Modification records
═══

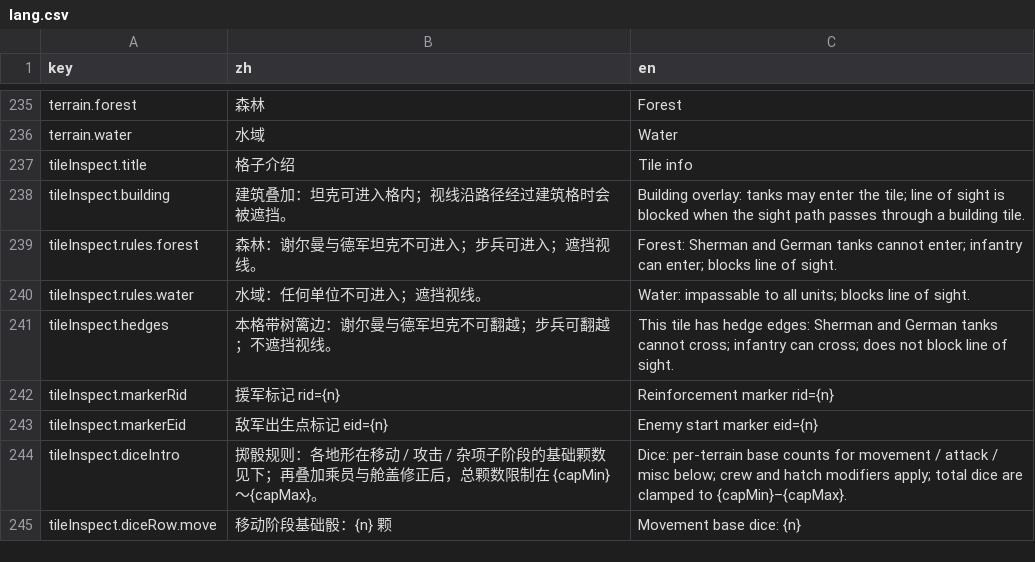
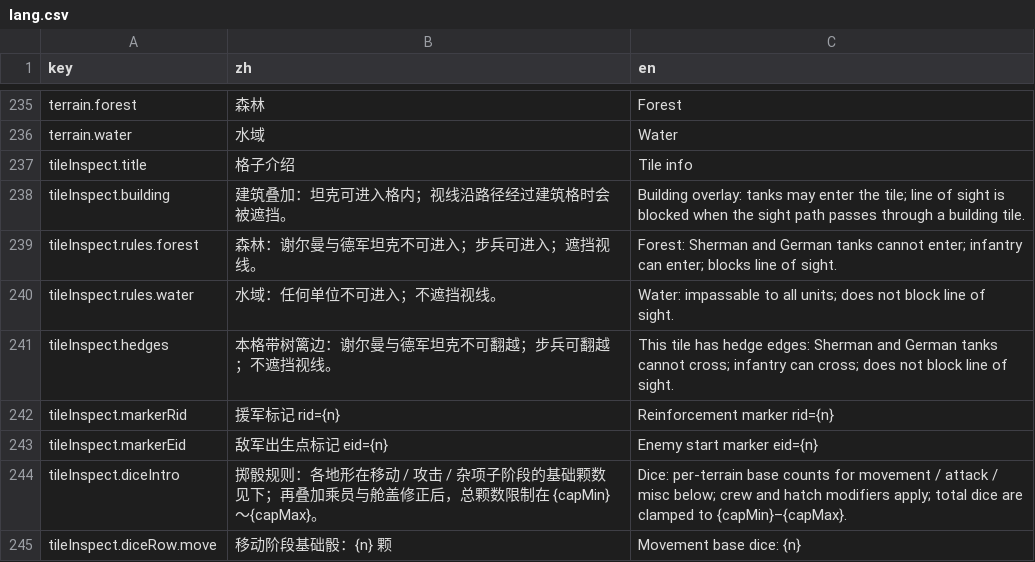
Before and after one commit to ls61117182/lostmoon, a CSV file: data/lang.csv, drawn as a sheet; only a part is shown, gaps mark what is left out.

```diff
--- a/data/lang.csv
+++ b/data/lang.csv
@@ -239,3 +239,3 @@ tileInspect.building,建筑叠加：坦克可进入格内；视线沿路径经
 tileInspect.rules.forest,森林：谢尔曼与德军坦克不可进入；步兵可进入；遮挡视线。,Forest: Sherman and German tanks cannot enter; infantry can enter; blocks line of sight.
-tileInspect.rules.water,水域：任何单位不可进入；遮挡视线。,Water: impassable to all units; blocks line of sight.
+tileInspect.rules.water,水域：任何单位不可进入；不遮挡视线。,Water: impassable to all units; does not block line of sight.
 tileInspect.hedges,本格带树篱边：谢尔曼与德军坦克不可翻越；步兵可翻越；不遮挡视线。,This tile has hedge edges: Sherman and German tanks cannot cross; infantry can cross; does not block line of sight.
```
Also changed, not shown: 6 other files.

═══

WHAT TO DO ->
Take the entries above and copy out all lines with the string "sight".

RESPONSE TO THIS EXERCISE ->
 tileInspect.rules.forest,森林：谢尔曼与德军坦克不可进入；步兵可进入；遮挡视线。,Forest: Sherman and German tanks cannot enter; infantry can enter; blocks line of sight.
-tileInspect.rules.water,水域：任何单位不可进入；遮挡视线。,Water: impassable to all units; blocks line of sight.
+tileInspect.rules.water,水域：任何单位不可进入；不遮挡视线。,Water: impassable to all units; does not block line of sight.
 tileInspect.hedges,本格带树篱边：谢尔曼与德军坦克不可翻越；步兵可翻越；不遮挡视线。,This tile has hedge edges: Sherman and German tanks cannot cross; infantry can cross; does not block line of sight.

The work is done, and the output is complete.